XFM online 2003-12-03 – Muse, Cardiff IA, December 1 2003
Muse, Cardiff IA, December 1 2003
It’s always good to have at least one band you can go absolutely gibbering’n’shaking mental over, kickboxing the living shite out of your larynx during every song, mining your way to the bottom of your lungs at the end of every song.
Having built up a twisted, dedicated and deranged following over the past 6 years, The Cult Of Muse is going inter-global. Tonight, each and every worshipper screams ‘til their throat burns like an industrial incinerator and claps like their hands have been possessed by two sworn enemies diving into bloody war. Muse deserve no less brutal appreciation.

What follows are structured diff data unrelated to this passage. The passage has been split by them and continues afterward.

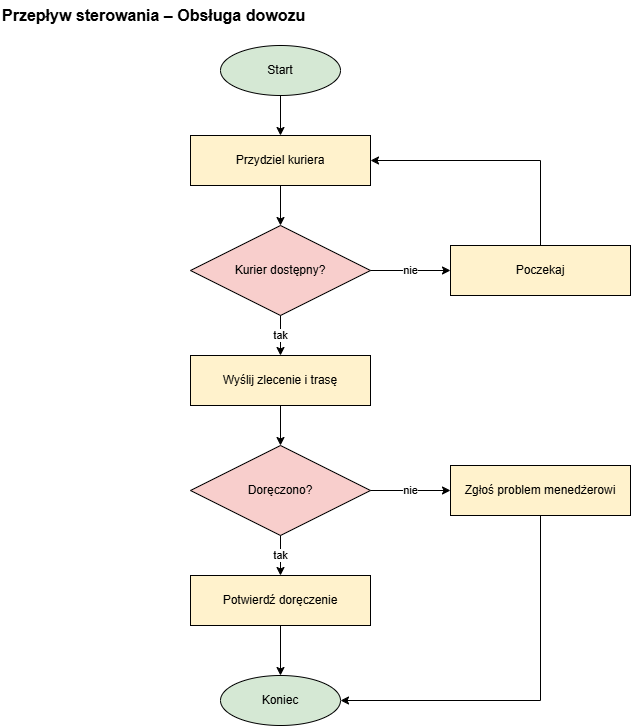
Earlier version of the draw.io export diagramy/03_przeplyw_sterowania/cfd_5_dowoz.png (olimo54323/OiZPI-laboratorium). Source tidied: cells renumbered, new cells last; positions are measured from the earlier drawing's top-left corner, leaving out a move shared by most shapes.
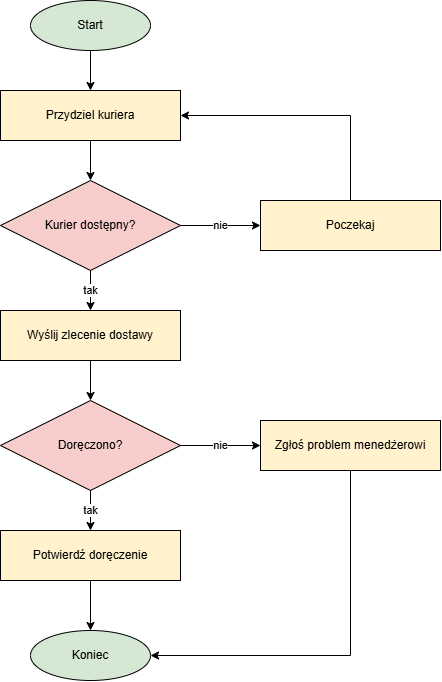
Above is the later version.

Diff of the diagram source:
```diff
@@ -2,9 +2,6 @@
   <root>
     <mxCell id="0" />
     <mxCell id="1" parent="0" />
-    <mxCell id="2" value="Przepływ sterowania – Obsługa dowozu" style="text;html=1;align=left;verticalAlign=middle;fontSize=16;fontStyle=1;" parent="1" vertex="1">
-      <mxGeometry width="420" height="30" as="geometry" />
-    </mxCell>
     <mxCell id="3" value="Start" style="ellipse;whiteSpace=wrap;html=1;fillColor=#d5e8d4;strokeColor=#000000;fontSize=12;" parent="1" vertex="1">
       <mxGeometry x="220" y="45" width="120" height="50" as="geometry" />
     </mxCell>
@@ -14,7 +11,7 @@
     <mxCell id="5" value="Kurier dostępny?" style="rhombus;whiteSpace=wrap;html=1;fillColor=#f8cecc;strokeColor=#000000;fontSize=12;" parent="1" vertex="1">
       <mxGeometry x="190" y="225" width="180" height="90" as="geometry" />
     </mxCell>
-    <mxCell id="6" value="Wyślij zlecenie i trasę" style="rounded=0;whiteSpace=wrap;html=1;fillColor=#fff2cc;strokeColor=#000000;fontSize=12;" parent="1" vertex="1">
+    <mxCell id="6" value="Wyślij zlecenie dostawy" style="rounded=0;whiteSpace=wrap;html=1;fillColor=#fff2cc;strokeColor=#000000;fontSize=12;" parent="1" vertex="1">
       <mxGeometry x="190" y="355" width="180" height="50" as="geometry" />
     </mxCell>
     <mxCell id="7" value="Doręczono?" style="rhombus;whiteSpace=wrap;html=1;fillColor=#f8cecc;strokeColor=#000000;fontSize=12;" parent="1" vertex="1">
```
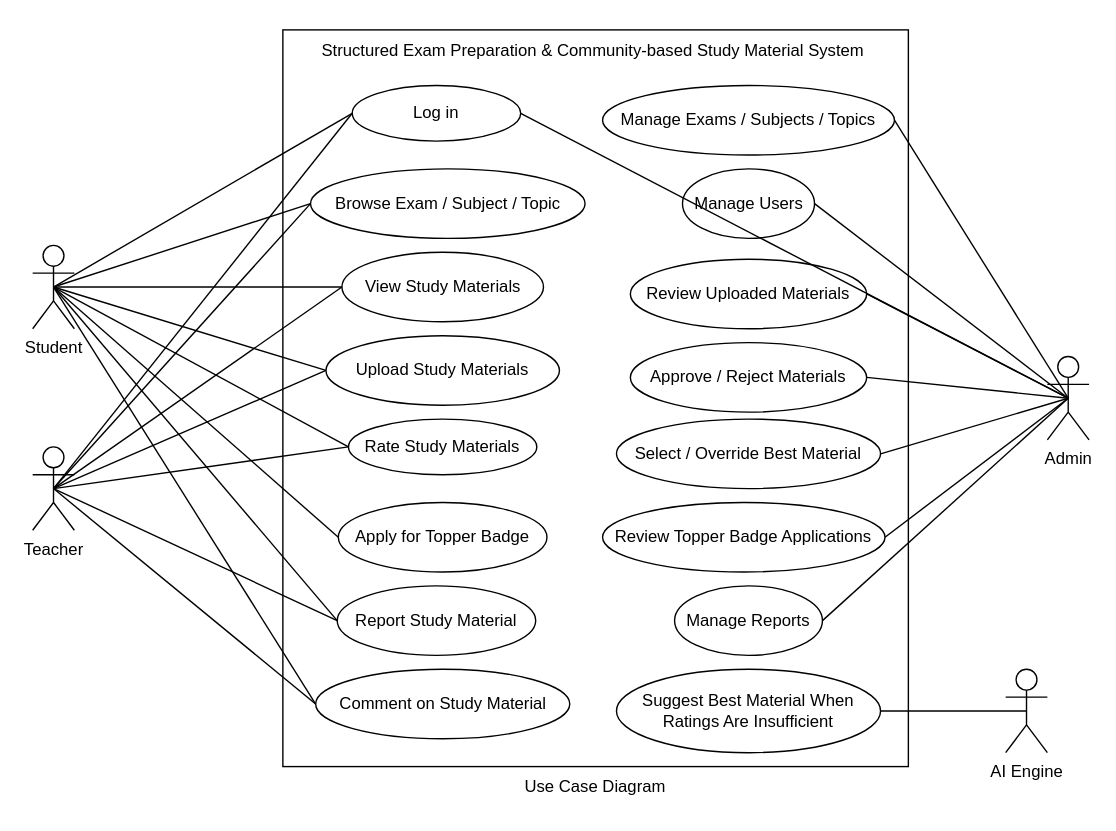
Before: page "Use Case Diagram" (1 of 7) of docs/system-diagrams.drawio in SayanMondal-1643/PeerPrep, a draw.io diagram. Source tidied: cells renumbered, new cells numbered last; positions are measured from the earlier drawing's top-left corner, leaving out a move shared by most shapes. Both pictures are drawn from the tidied source at 139%, with x=0, y=0 at pixel (32, 29).
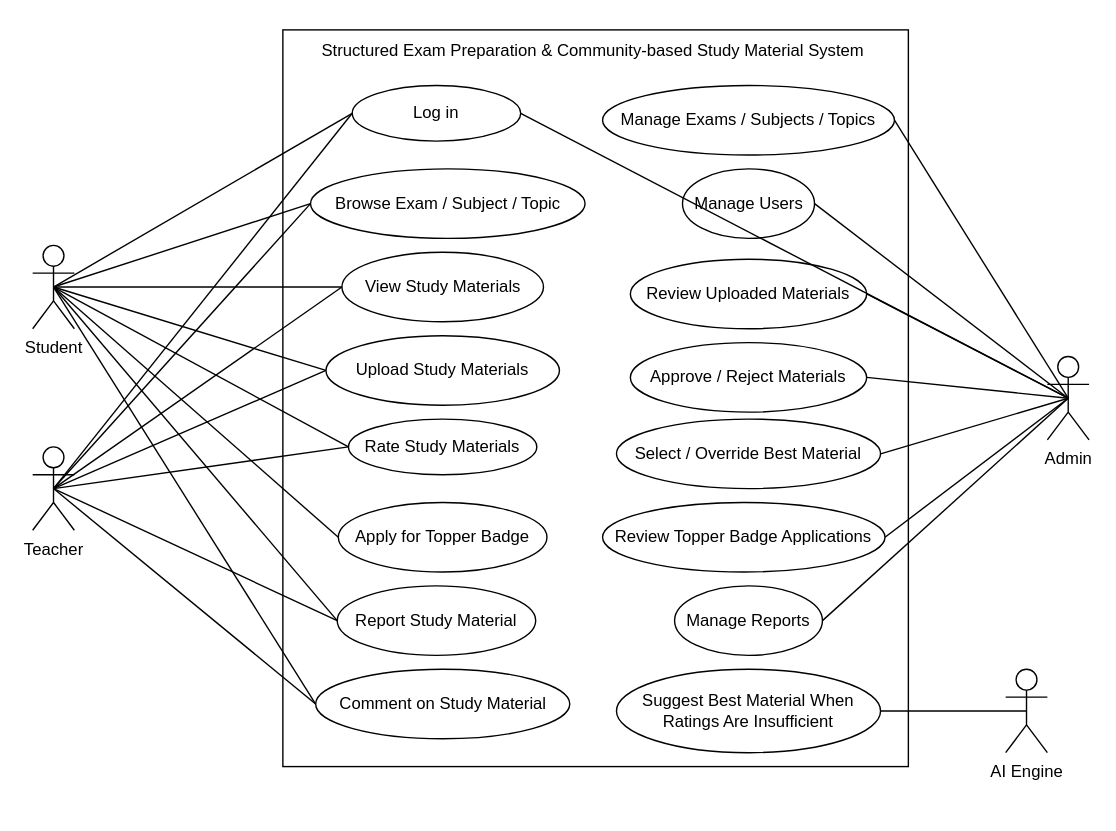
Above is the later version.

Diff of the diagram source:
```diff
@@
-    <mxCell id="35" value="Use Case Diagram" style="text;html=1;whiteSpace=wrap;strokeColor=none;fillColor=none;align=center;verticalAlign=middle;rounded=0;" parent="1" vertex="1">
-      <mxGeometry x="345" y="530" width="120" height="30" as="geometry" />
-    </mxCell>
```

The militaristic march of ‘Apocalypse Please’ is the sound of Doomsday if it was a gravity-defying ride at Alton Towers, ‘Hysteria’ resembles the Big Bang as imagined in a brainstorming session by Queen and Rage Against The Machine. The bit where ‘New Born’ detonates it’s pummelling guitar-riff, meanwhile, sees Cardiff used as a launchpad for the end of the world and the beginning of Chaos, whilst the baroque’n’roll of ‘Space Dementia’ is set against a literal hitchhiker’s guide to the galaxy (the giant screens behind the band depicting a Millenium Falcon-esque bolt through the space-time continuum). The show’s centrepiece, however, is ‘Butterflies & Hurricanes’, it’s slow-burning beginnings build up to a rallying, urgent manifesto. "Best, you’ve got to be the best!", wails Matt Bellamy in a chorus that would be the ideal theme tune to Record Breakers if it was set in the apocalyptic war in the Terminator movies.
This is rock’n’roll grabbed out of its cradle, strapped into the frontseat of a DeLoreon and speed-balled to 2450. By the time ‘Stockholm Syndrome’ brings everyone’s eardrums to bleeding, pleading knees, there’s been balloons, bigger balloons and ticker-tape falling from the skies – all clear proof that the post-Muse fallout has begun. They’re a joyous, raging celebration of life, death, love and hate filtered through pomposity the size of Chris Eubank’s wet dreams. And, unlike most of today’s faux-rockers, Muse practice what they preach. They’ve got to be the best. And they are.